Urovant CEO Jim Robinson expressed excitement at the deal, adding that the French pharma’s “experience in the global OAB and Benign Prostatic Hyperplasia (BPH) market make them uniquely suited to deliver vibegron to more patients.”
The pair will also be working together on conducting pediatric trials in Europe for the drug, which was bagged by Ramaswamy from Merck for $25 million. Urovant will also be “providing manufacturing services” to Pierre Fabre.
Gemtesa originally hit the market in late 2020 after the FDA gave it the green light. The former Ramaswamy outfit, which was sold to a Sumitomo Dainippon subsidiary for $584 million in an all-cash deal, had previously laid out a positive Phase III readout, showing that the drug candidate had hit its co-primary endpoints and seven secondary endpoints compared to placebo after three months of treatment and a one-month safety follow-up.
However, Urovant had tested the drug alongside tolterodine, a cheap generic that also achieved statistical significance over placebo. Researchers said at the time that even though Gemtesa achieved “numerically better efficacy than tolterodine,” they did not run a p-value outlining the statistical significance of the treatment effect.
After that saga, the drug then passed a safety study in September, showing that it had no clinically relevant effect on blood pressure and heart rate.

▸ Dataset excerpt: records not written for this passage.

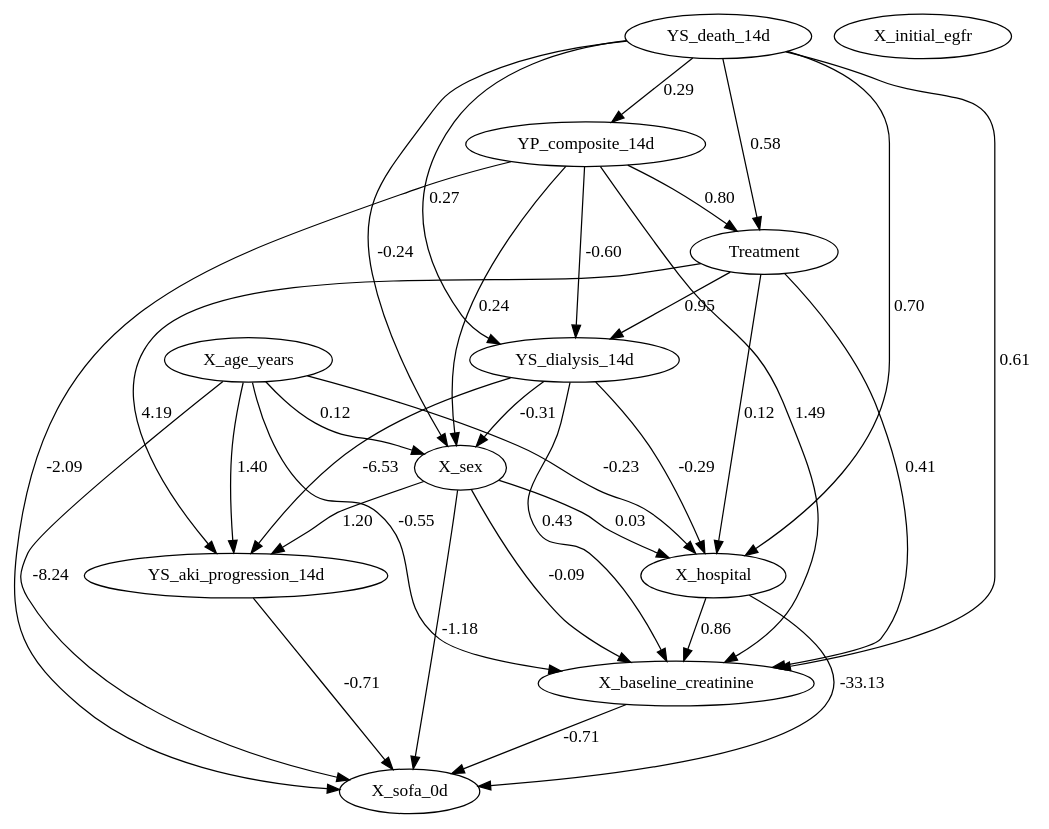
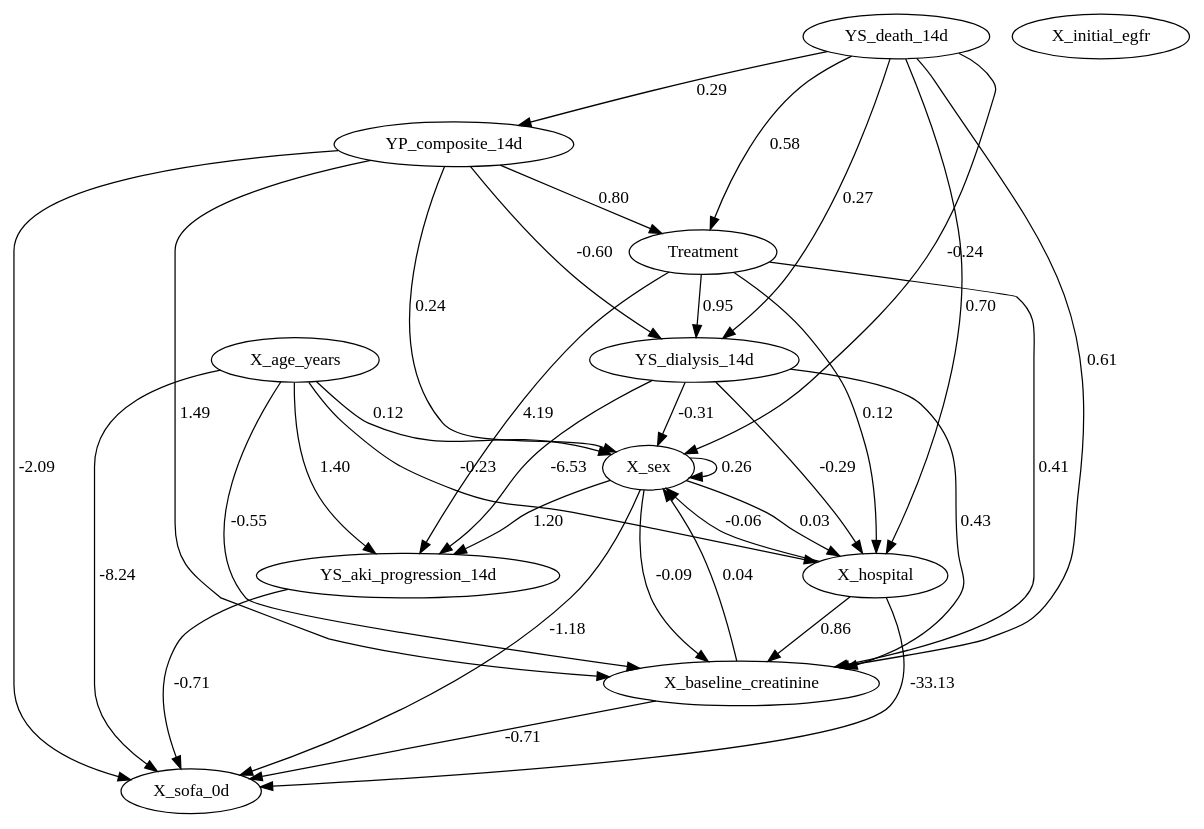
Before and after one commit to EduardoBirchal/causal-discovery-clinical-trials: the diagram in trial108.csv_causal_graph.dot, drawn with Graphviz. The commit also changed 4 other files, not shown here.

```diff
--- a/trial108.csv_causal_graph.dot
+++ b/trial108.csv_causal_graph.dot
@@ -1,48 +1,62 @@
 digraph {
+	Treatment
+	YP_composite_14d
+	YS_death_14d
+	YS_dialysis_14d
+	YS_aki_progression_14d
+	X_age_years
+	X_sex
+	X_hospital
+	X_baseline_creatinine
+	X_sofa_0d
+	X_initial_egfr
 	Treatment
 	YP_composite_14d
 	YS_death_14d
 	YS_dialysis_14d
 	YS_aki_progression_14d
 	X_age_years
 	X_sex
 	X_hospital
 	X_baseline_creatinine
 	X_sofa_0d
 	X_initial_egfr
 	YP_composite_14d -> Treatment [label=0.80]
 	YS_death_14d -> Treatment [label=0.58]
 	YS_death_14d -> YP_composite_14d [label=0.29]
 	Treatment -> YS_dialysis_14d [label=0.95]
 	YP_composite_14d -> YS_dialysis_14d [label=-0.60]
 	YS_death_14d -> YS_dialysis_14d [label=0.27]
 	Treatment -> YS_aki_progression_14d [label=4.19]
 	YS_dialysis_14d -> YS_aki_progression_14d [label=-6.53]
 	X_age_years -> YS_aki_progression_14d [label=1.40]
 	X_sex -> YS_aki_progression_14d [label=1.20]
 	YP_composite_14d -> X_sex [label=0.24]
 	YS_death_14d -> X_sex [label=-0.24]
 	YS_dialysis_14d -> X_sex [label=-0.31]
 	X_age_years -> X_sex [label=0.12]
+	X_sex -> X_sex [label=0.26]
+	X_hospital -> X_sex [label=-0.06]
+	X_baseline_creatinine -> X_sex [label=0.04]
 	Treatment -> X_hospital [label=0.12]
 	YS_death_14d -> X_hospital [label=0.70]
 	YS_dialysis_14d -> X_hospital [label=-0.29]
 	X_age_years -> X_hospital [label=-0.23]
 	X_sex -> X_hospital [label=0.03]
 	Treatment -> X_baseline_creatinine [label=0.41]
 	YP_composite_14d -> X_baseline_creatinine [label=1.49]
 	YS_death_14d -> X_baseline_creatinine [label=0.61]
 	YS_dialysis_14d -> X_baseline_creatinine [label=0.43]
 	X_age_years -> X_baseline_creatinine [label=-0.55]
 	X_sex -> X_baseline_creatinine [label=-0.09]
 	X_hospital -> X_baseline_creatinine [label=0.86]
 	YP_composite_14d -> X_sofa_0d [label=-2.09]
 	YS_aki_progression_14d -> X_sofa_0d [label=-0.71]
 	X_age_years -> X_sofa_0d [label=-8.24]
 	X_sex -> X_sofa_0d [label=-1.18]
 	X_hospital -> X_sofa_0d [label=-33.13]
 	X_baseline_creatinine -> X_sofa_0d [label=-0.71]
 	{
 		rank=same
 	}
 }
```
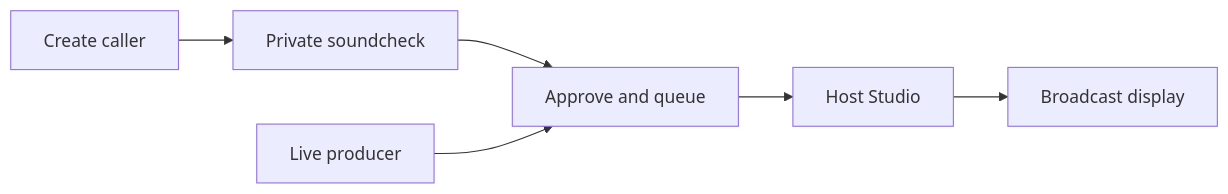
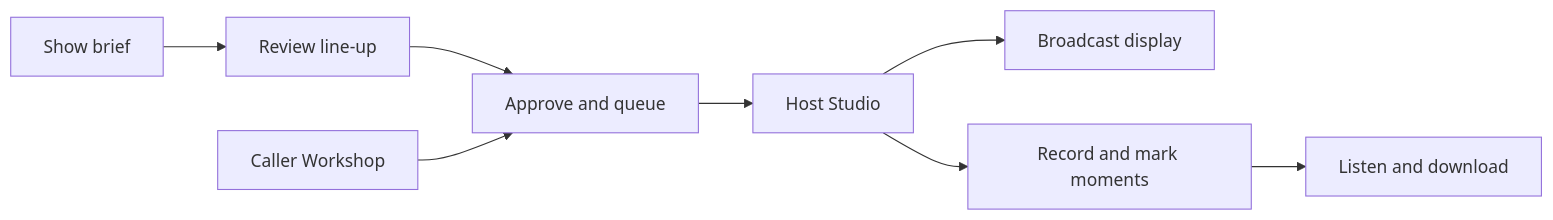
The diagram in README.md (paolodit/phone-in-studio), drawn with Mermaid before and after one commit. The commit also changed other lines of this file and 26 other files, not shown here.

````diff
--- a/README.md
+++ b/README.md
@@ -41,8 +43,10 @@
 ```mermaid
 flowchart LR
-    A["Create caller"] --> B["Private soundcheck"]
+    A["Show brief"] --> B["Review line-up"]
     B --> C["Approve and queue"]
+    F["Caller Workshop"] --> C
     C --> D["Host Studio"]
     D --> E["Broadcast display"]
-    F["Live producer"] --> C
+    D --> G["Record and mark moments"]
+    G --> H["Listen and download"]
 ```
````
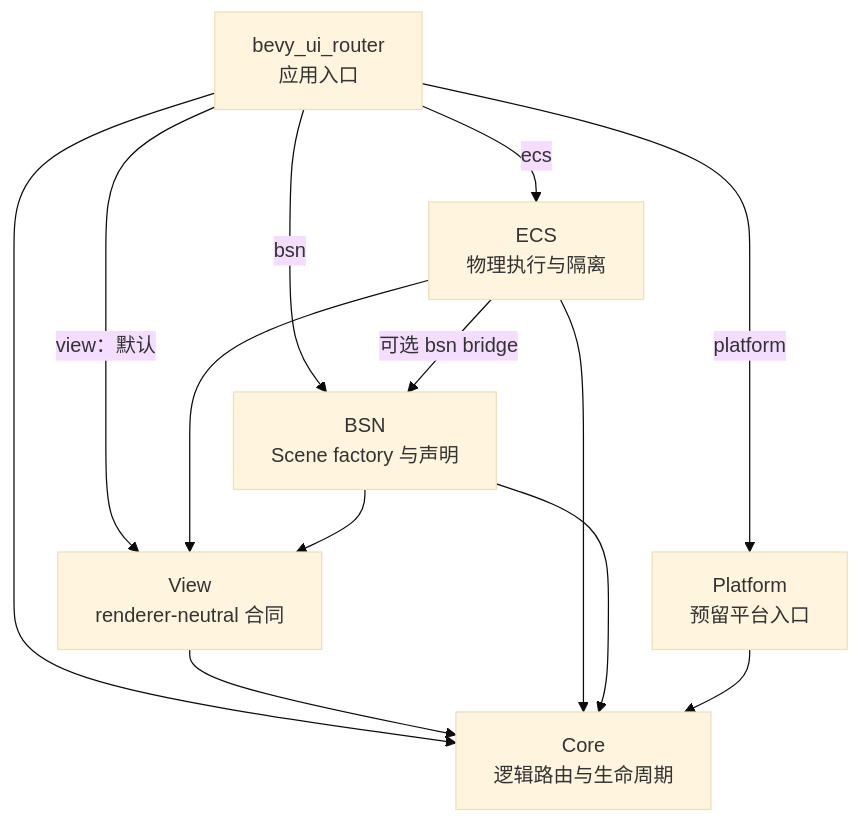
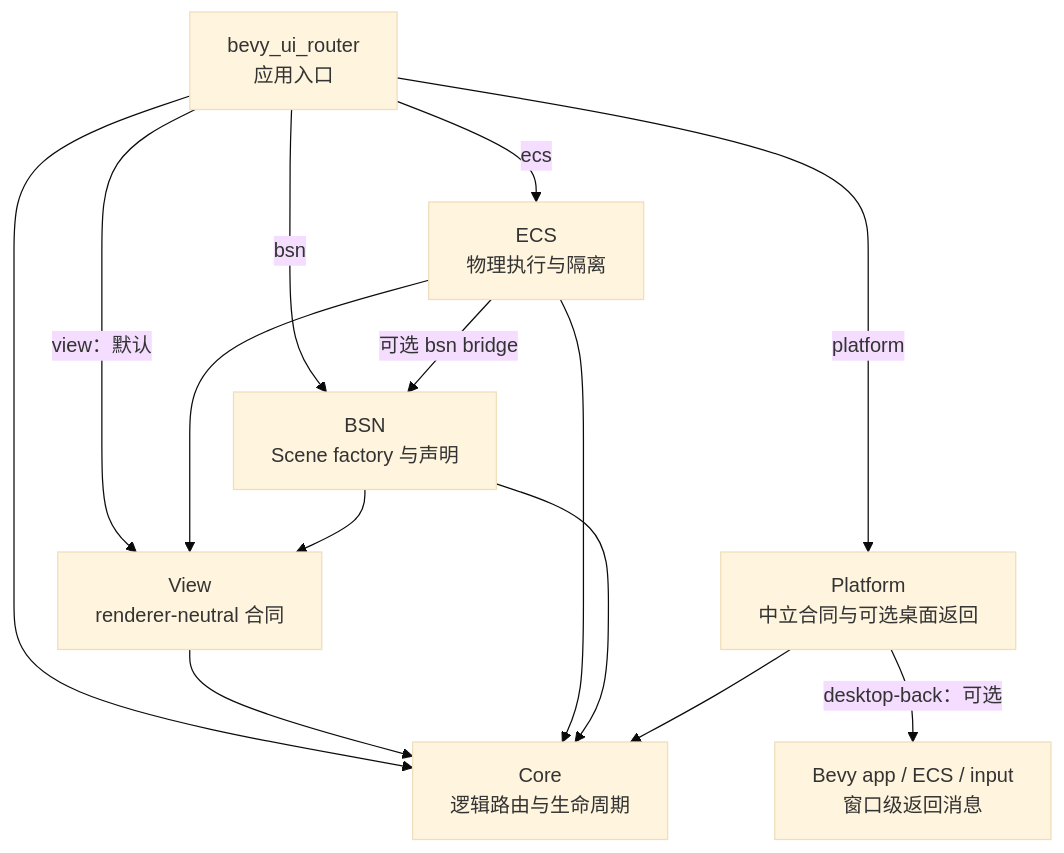
One commit to shengyusi-SYS/bevy_ui_router changed the first of 2 diagrams in docs/architecture/README.md. Above: the diagram before and after it, drawn with Mermaid (base theme). The commit also changed other lines of this file and 22 other files, not shown here.

Commit message:
feat(platform): add opt-in desktop mouse back input

````diff
--- a/docs/architecture/README.md
+++ b/docs/architecture/README.md
@@ -9,15 +9,16 @@
 ```mermaid
 flowchart TD
     Facade["bevy_ui_router<br/>应用入口"] --> Core["Core<br/>逻辑路由与生命周期"]
     Facade -->|"view：默认"| View["View<br/>renderer-neutral 合同"]
     Facade -->|ecs| ECS["ECS<br/>物理执行与隔离"]
     Facade -->|bsn| BSN["BSN<br/>Scene factory 与声明"]
-    Facade -->|platform| Platform["Platform<br/>预留平台入口"]
+    Facade -->|platform| Platform["Platform<br/>中立合同与可选桌面返回"]
     View --> Core
     ECS --> Core
     ECS --> View
     ECS -->|"可选 bsn bridge"| BSN
     BSN --> Core
     BSN --> View
     Platform --> Core
+    Platform -->|"desktop-back：可选"| BevyInput["Bevy app / ECS / input<br/>窗口级返回消息"]
 ```
````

Endpoints News has reached out to Urovant and will update accordingly.